Bellisle was about to give up hope when he was discovered by a band of Indians looking for birds’ eggs. The Indians handled him roughly, taking his canoe and tearing off his clothes. They made him a cross between a slave and a jester, but at least they fed him, and took him with them on their wanderings.

The band had no permanent home but wandered about living on deer and buffalo and "wild potatoes" dug by the women. Bellisle was forced to run, still naked and barefoot, ahead of the horses, and he was beaten if he did not run fast enough.

On the occasion the band happened upon a native of their tribe, whom they killed and cannibalized.
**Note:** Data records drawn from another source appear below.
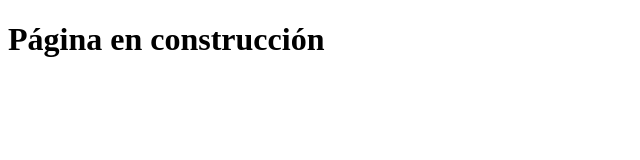
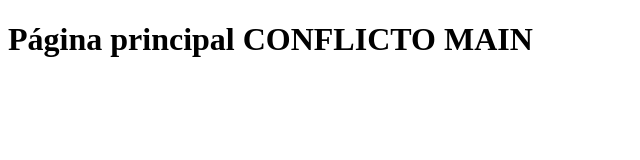
Before and after one commit to Nigelayala/tarea3_Nigel_Ayala, a plain HTML site: page index.html in a window 1280 px wide. Shown: the whole page, without its empty margins (0-640 px from the left). Drawn offline with Linux system fonts and the light colour scheme.

Commit message:
Modificación en main para conflicto

```diff
--- a/index.html
+++ b/index.html
@@ -4,6 +4,6 @@
     <title>Mi Web</title>
 </head>
 <body>
-    <h1>Página en construcción</h1>
+    <h1>Página principal CONFLICTO MAIN</h1>
 </body>
 </html>
```
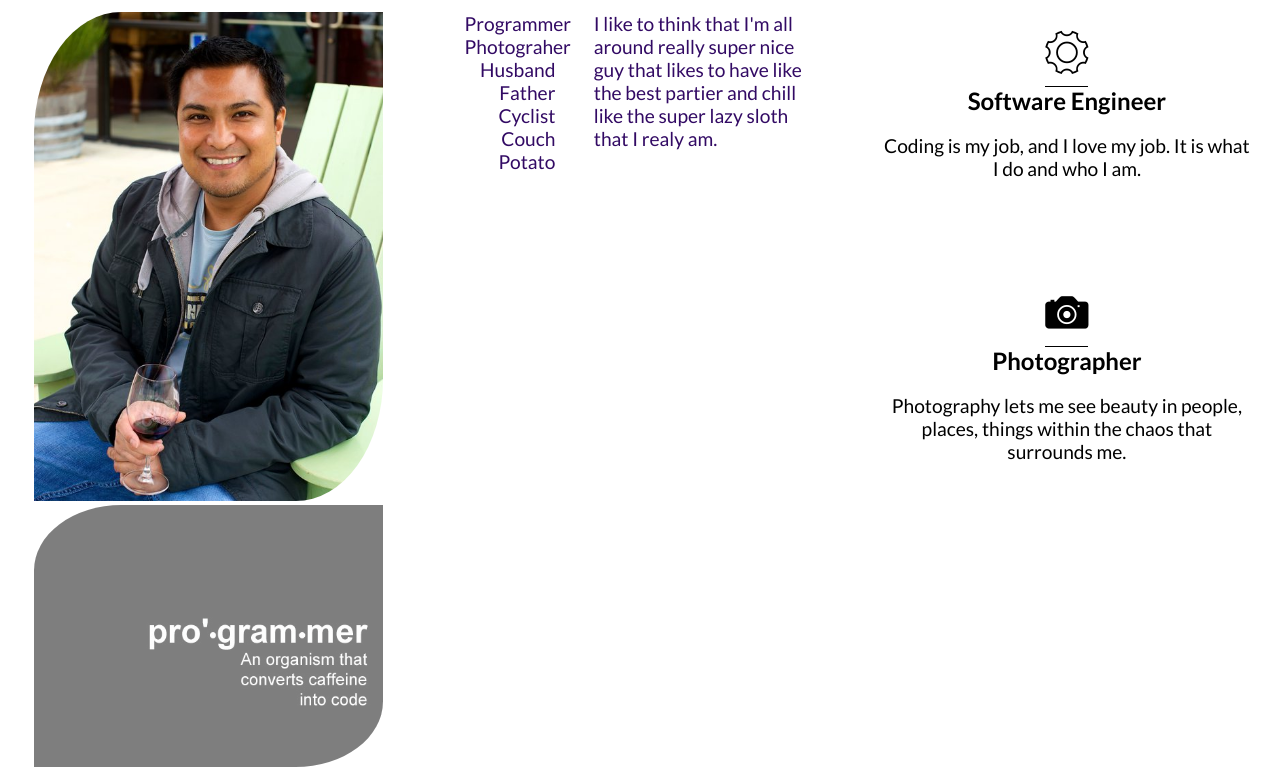
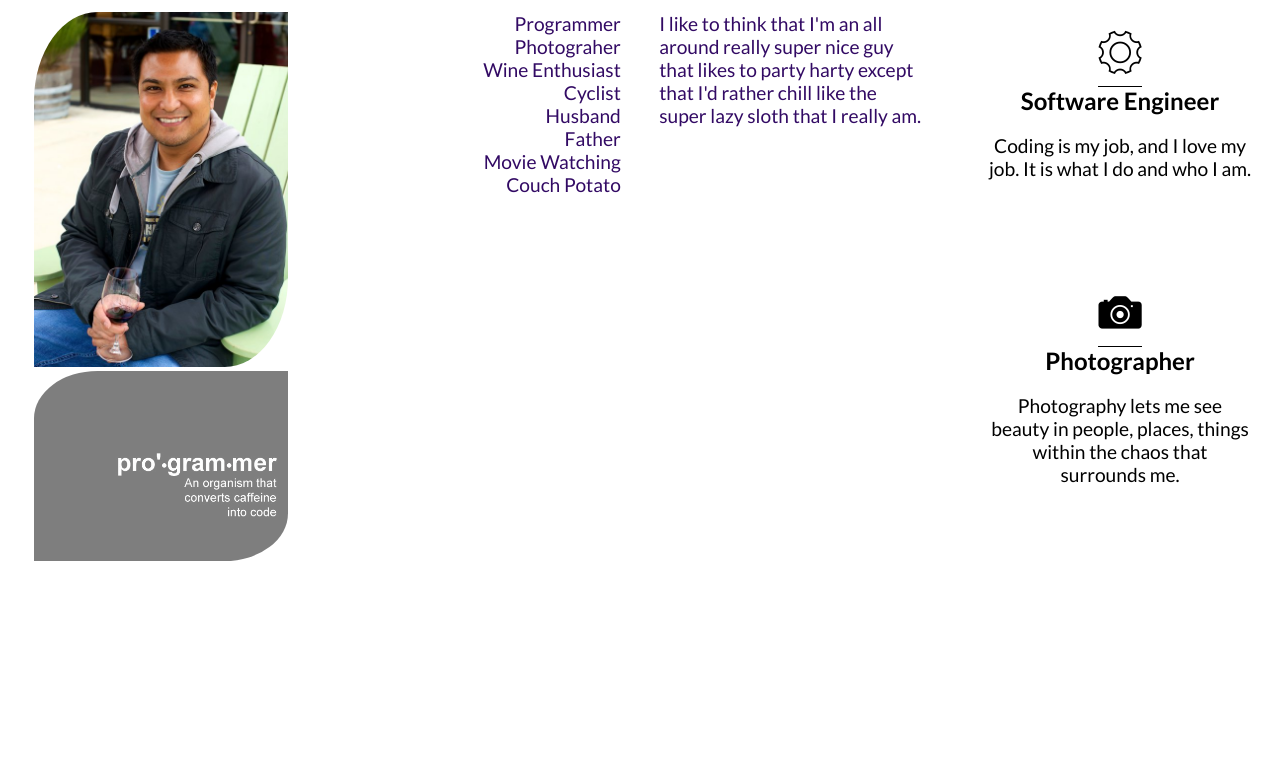
Before and after one commit to noel123iamme/Portfolio, a plain HTML site: page about.html in a window 1280 px wide. Shown: the part 46-817 px from the top of the page. Drawn offline with nearby package versions, Linux system fonts and the light colour scheme.

Commit message:
fix about personal text and some styling

```diff
--- a/about.html
+++ b/about.html
@@ -15,15 +15,15 @@
   <body class="about">
     <nav class="navbar"></nav>
     <div class="about-container container clearfix">
-      <section class="left-side-bar column third">
+      <section class="left-side-bar column fourth">
         <img src="assests/images/ProfilePic.jpg" class="profile-picture">
         <img src="assests/images/bIKmniC.jpg" class="quote">
       </section>
-      <section class="middle-bar column third">
-        <div class="attributes column third">Programmer<br>Photograher<br>Husband<br>Father<br>Cyclist<br>Couch Potato</div>
-        <div class="about-me column two-thirds">I like to think that I'm all around really super nice guy that likes to have like the best partier and chill like the super lazy sloth that I realy am.</div>
+      <section class="middle-bar column half">
+        <div class="attributes column half">Programmer<br>Photograher<br>Wine Enthusiast<br>Cyclist<br>Husband<br>Father<br>Movie Watching<br>Couch Potato</div>
+        <div class="about-me column half">I like to think that I'm an all around really super nice guy that likes to party harty except that I'd rather chill like the super lazy sloth that I really am.</div>
       </section>
-      <section class="selling-points column third flow-opposite"> <!-- selling points -->
+      <section class="selling-points column fourth flow-opposite"> <!-- selling points -->
           <a href="#" class="point-link">
             <div class="point engineer column">
               <span class="ion-ios-gear-outline"></span>
--- a/styles/main.css
+++ b/styles/main.css
@@ -130,7 +130,7 @@ a {
     clear: both;
 }
 
-@media (min-width: 640px) {
+@media (min-width: 780px) {
     html { font-size: 112%; }
 
     .column {
```
Also changed, not shown: assests/images/ProfilePicSq.jpg (added).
One man cut off the head, others the arms and legs, and then the torso was skinned. The savages ate the flesh raw, down to the bones.

Bellisle later wrote that he would have been killed and eaten except for and old widow asking for him as a husband. His lot was no different. He was still a slave, but at least he alive.
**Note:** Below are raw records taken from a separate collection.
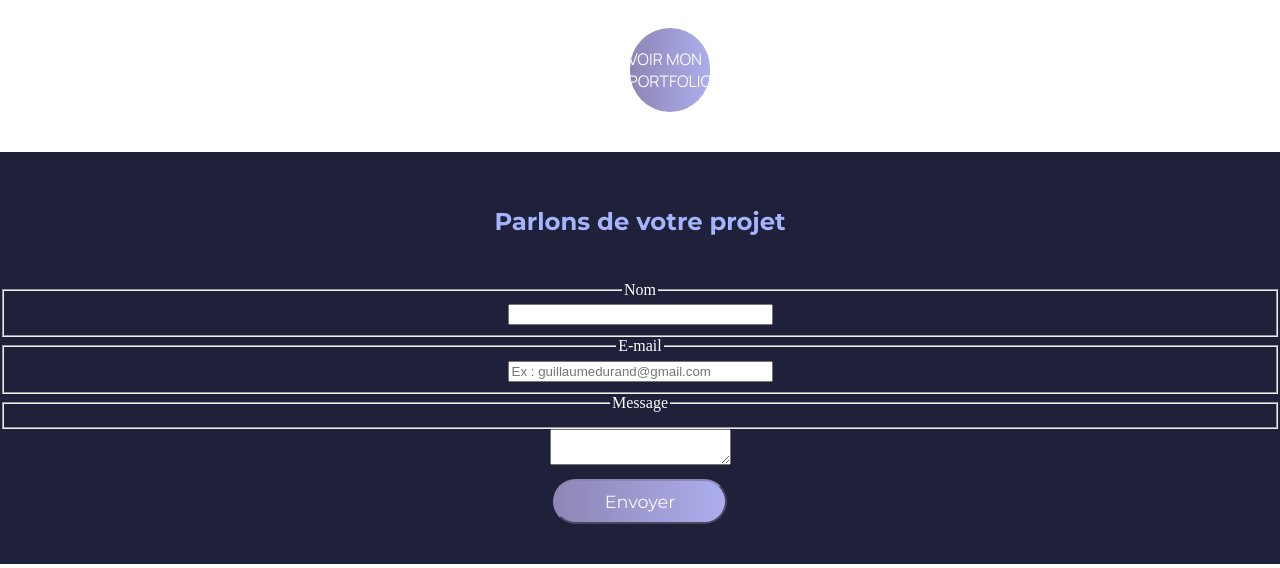
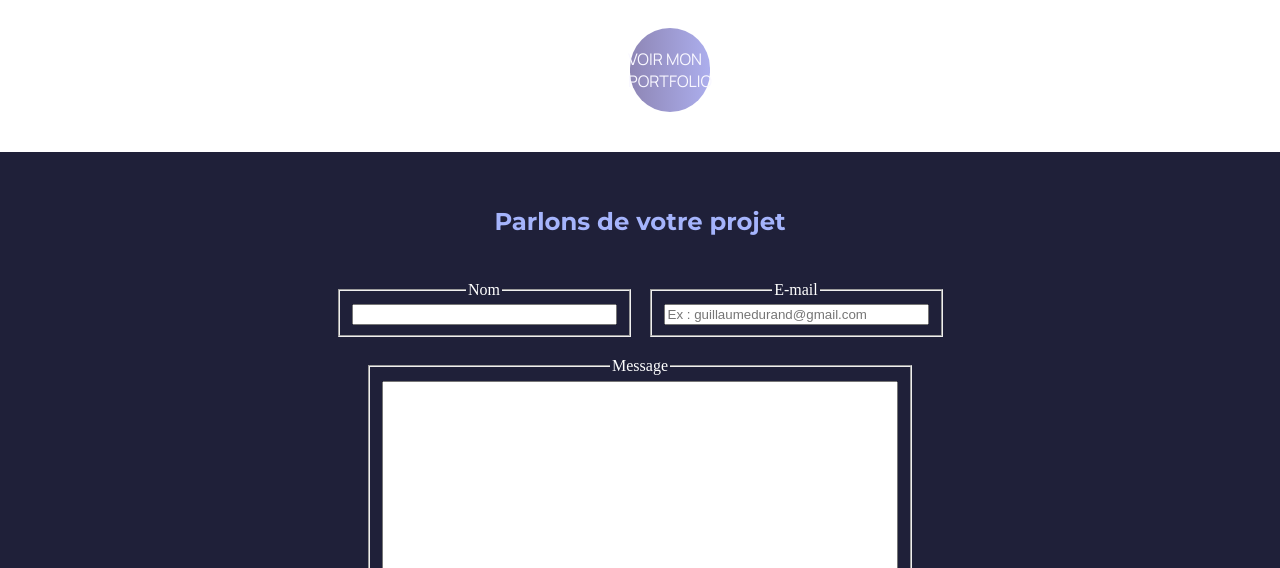
Before and after one commit to BRUNFlorian/openclassroomsRobbieLens, a plain HTML site: page index.html in a window 1280 px wide. Shown: the part 1452-2020 px from the top of the page. Drawn offline with Linux system fonts and the light colour scheme.

Commit message:
Creating the style on the form

```diff
--- a/index.html
+++ b/index.html
@@ -111,8 +111,8 @@
               <fieldset>
                 <legend>Message</legend>
                 <label for="message"></label>
+                <textarea name="message" id="message"></textarea>
               </fieldset>
-              <textarea name="message" id="message"></textarea>
             </div>
           </form>
           <input type="submit" value="Envoyer" />
--- a/style.css
+++ b/style.css
@@ -248,12 +248,22 @@ th {
 
 .identity {
   color: #ffffff;
+  display: flex;
+  justify-content: center;
+  gap: 15px;
+  padding-bottom: 20px;
 }
 
 .contact {
   color: #ffffff;
+  display: flex;
+  justify-content: center;
 }
 
+textarea {
+  width: 510px;
+  height: 200px;
+}
 input[type="submit"] {
   background: linear-gradient(90deg, #8e86b5, #acaeed);
   font-family: "Montserrat", serif;
```
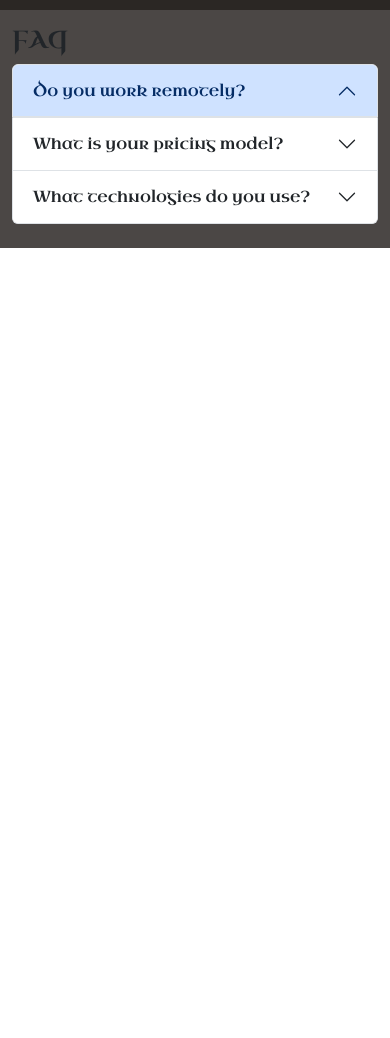
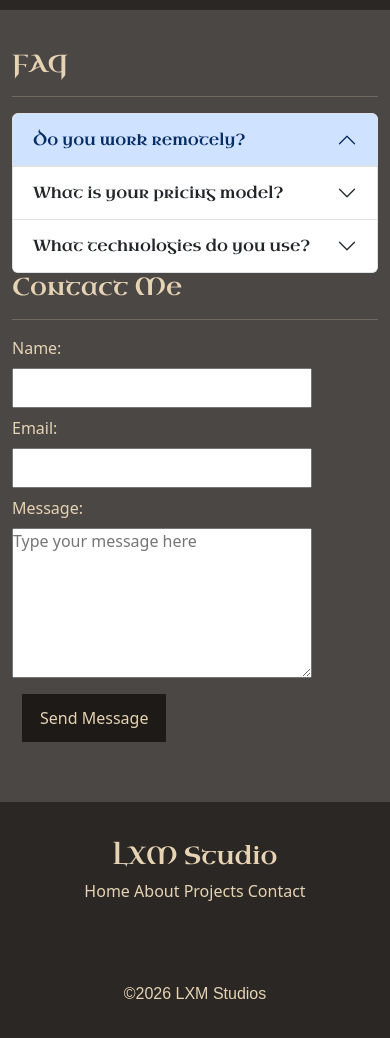
Before and after one commit to leoxmotion/LXM-Portfolio, a plain HTML site: page index.html in a window 390 px wide. Shown: the part 6076-7114 px from the top of the page. Before the commit the page ends 6324 px from the top, so only its background shows below. Drawn offline with Linux system fonts and the light colour scheme; a web font is replaced by a local one.

Commit message:
I added footer and added touches to the contact and links

```diff
--- a/index.html
+++ b/index.html
@@ -41,19 +41,19 @@
 			          <a class="nav-link active" aria-current="page" href="index.html">Home</a>
 			        </li>
 			        <li class="nav-item">
-			          <a class="nav-link" href="#">About</a>
+			          <a class="nav-link" href="#about">About</a>
 			        </li>
 			        <li class="nav-item">
-			          <a class="nav-link" href="#">Projects</a>
+			          <a class="nav-link" href="#projects">Projects</a>
 			        </li>
 			        <li class="nav-item">
-			          <a class="nav-link" href="#">Experience</a>
+			          <a class="nav-link" href="#skill">Skills</a>
 			        </li>
 			        <li class="nav-item">
-			          <a class="nav-link" href="#">Services</a>
+			          <a class="nav-link" href="#services">Services</a>
 			        </li>
 			        <li class="nav-item">
-			          <a class="nav-link" href="#">Contact</a>
+			          <a class="nav-link" href="#contact">Contact</a>
 			        </li>
 				   </ul>
 				</div>
@@ -147,7 +147,7 @@
 
 		<!-- About and Skills -->
 		<div class="row about">
-			<div class="col-md-6 col-12">
+			<div class="col-md-6 col-12" id="about">
 				<h2>About Me</h2><hr>
 				<p>
 					I am a software developer focused on building scalable frontend architectures and efficient backend systems.<br>
@@ -159,7 +159,7 @@
 					Email: leoxmotion@gmail.com
 				</p>
 
-				<div class="mt-3">
+				<div class="mt-3" id="services">
 					<h2>My Services</h2><hr>
 					<ul>
 						<li>Frontend Development</li>
@@ -201,7 +201,7 @@
 		</div>
 
 		<!-- Tech Skills Stack -->
-		<div class="row skill-stack justify-content-around">
+		<div class="row skill-stack justify-content-around" id="skill">
 			<div class="col-md-12">
 				<h2>Skill Stack</h2><hr>
 			</div>
@@ -264,7 +264,7 @@
 		</div>
 
 		<!-- Projects -->
-		<div class="row projects pt-5">
+		<div class="row projects pt-5" id="projects">
 			<h2>Featured Projects</h2><hr>
 			<div class="col-lg-3 col-md-6 col-12">
 				<div class="card">
@@ -415,9 +415,10 @@
 		</div> -->
 
 		<!-- FAQ -->
-		<div class="row mb-4 mt-3">
-			<h2>FAQ</h2>
-			<div class="col-md-6 col-12">
+		<div class="row faq align-items-start justify-content-around" id="contact">
+			<div class="col-md-4 col-12">
+			<h2>FAQ</h2><hr>
+
 				<div class="accordion" id="accordionExample">
 				  <div class="accordion-item">
 				    <h2 class="accordion-header" id="headingOne">
@@ -457,21 +458,57 @@
 				    </div>
 				  </div>
 				</div>
-			<div class="col-md-6 col-12"></div>
+
 			</div>
-		</div>
+			<div class="col-md-4 col-12">
+				<div>
+					<h2>Contact Me</h2><hr>
 
-		<!-- Contact -->
-		<div class="row">
-			<div class="col-md-8 col-12"></div>
+					<form>
+						<div>
+							<label for="name" class="mb-2">Name:</label><br>
+							<input type="text" name="name">
+						</div>
+
+						<div>
+							<label for="mail" class="mb-2 mt-2">Email:</label><br>
+							<input type="email" name="mail">
+						</div>
+
+						<div>
+							<label for="message" class="mb-2 mt-2">Message:</label><br>
+							<textarea placeholder="Type your message here" width="100%"></textarea>
+						</div>
+
+						<button onclick="
+							var message = 'Thanks for contacting me, I will get back to you soon';
+							alert(message);
+						" class="button">
+							Send Message
+						</button>
+					</form>
+				</div>
+
+			</div>
+
 		</div>
 
 		<!-- Footer -->
-		<div class="row">
-			<div class="col-md-5 col-12"></div>
-			<div class="col-md-3 col-6"></div>
-			<div class="col-md-4 col-12"></div>
-			<div class="col-12"></div>
+		<div class="row align-items-center justify-content-between footer">
+			<div class="col-md-5 col-12 footer-logo text-center">
+				<a href="#"><h2>LXM Studio</h2></a>
+			</div>
+			<div class="col-md-5 col-12 footer-link text-center">
+				<a href="index.html">Home</a>
+				<a href="#about">About</a>
+				<a href="#projects">Projects</a>
+				<a href="#contact">Contact</a>
+
+			</div>
+
+			<div class="col-12 text-center mt-5" style="padding-top: 30px;">
+				<p>&copy;2026 LXM Studios</p>
+			</div>
 
 		</div>
 
--- a/main.css
+++ b/main.css
@@ -61,6 +61,7 @@ a.nav-link {
 	font-family: "Elms Sans", sans-serif;
 	color: #B89B72;
 	font-size: 0.95rem;
+
 }
 
 .offcanvas {
@@ -206,3 +207,54 @@ a.nav-link {
 .feature-icon {
   filter: invert(1);
 }
+
+.faq{
+	color: #E6D3B3;
+	margin-bottom: 50px;
+	padding-top: 40px;
+}
+
+.accordion {
+	accordion-bg: #E6D3B3;
+}
+
+textarea{
+	width: 300px;
+	height: 150px;
+	max-height: 250px;
+}
+
+input{
+	width: 300px;
+	height: 40px;
+}
+
+.button{
+	background-color: #1E1A17;
+	color: #E6D3B3;
+	padding: 10px 16px;
+	margin: 10px;
+	border: 2px solid transparent;
+}
+
+.button:hover {
+	background: linear-gradient();
+	border-color: #E6D3B3;
+
+}
+
+.footer{
+	background-color: rgba(30, 26, 23, 0.7);
+	color: #E6D3B3;
+	padding: 40px;
+}
+
+.footer a{
+	color: #E6D3B3;
+	text-decoration: none;
+	/*margin: 10px;*/
+}
+
+.footer a:hover{
+	color: yellow;
+}
```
He constantly asked his savage captors to free him, but this simply caused them to laugh hugely. During one period of their wanderings, Bellisle heard that they were near the place with the white chief. In despair he wrote a letter on a piece of smooth bark with charcoal ink, asking to be rescued. He asked his captors to deliver the letter to the white chief, but they simply regarded it as a curiosity, passing it from individual to individual and even showing it to other savages of their ilk when they met.

In this way the message found its way to a tribe which was in was communication with the French fort at Natchitoches, and the letter was delivered to the commandant, Louis Juchereau de St. Denis.

St. Denis sent two warriors to bring the captive to him. Bellisle was found and eventually, after some delay, arrived at Natchitoches, bearded and in tattered garments. The date was February 10, 1721. He had survived in the wilderness for two years.

After recuperating at Natchitoches, Bellisle returned to New Orleans, where he took service under Governer Bienville. He participated in a number of expeditions and excursions and finally developed a plantation near New Orleans. He was even elected to the Superior Council. When Louisiana was ceded to Spain, however, he returned to France, where he died in 1763 at the age of 68.

After his return to civilization Bellisle wrote a "Relation," describing his adventures in the wilderness. Unfortunately, he never had any clear idea of where these adventures took place. The Indian band which captured him has been identified as the Attakapas, although that is far from certain. During Bellisle’s time the Attakapas nation centered around three river valleys: the Vermilion, the Mermentau, and the Calcasieu. Smaller bands were centered on Bayou Choupique, Bayou Nezpique, and Eagle Creek.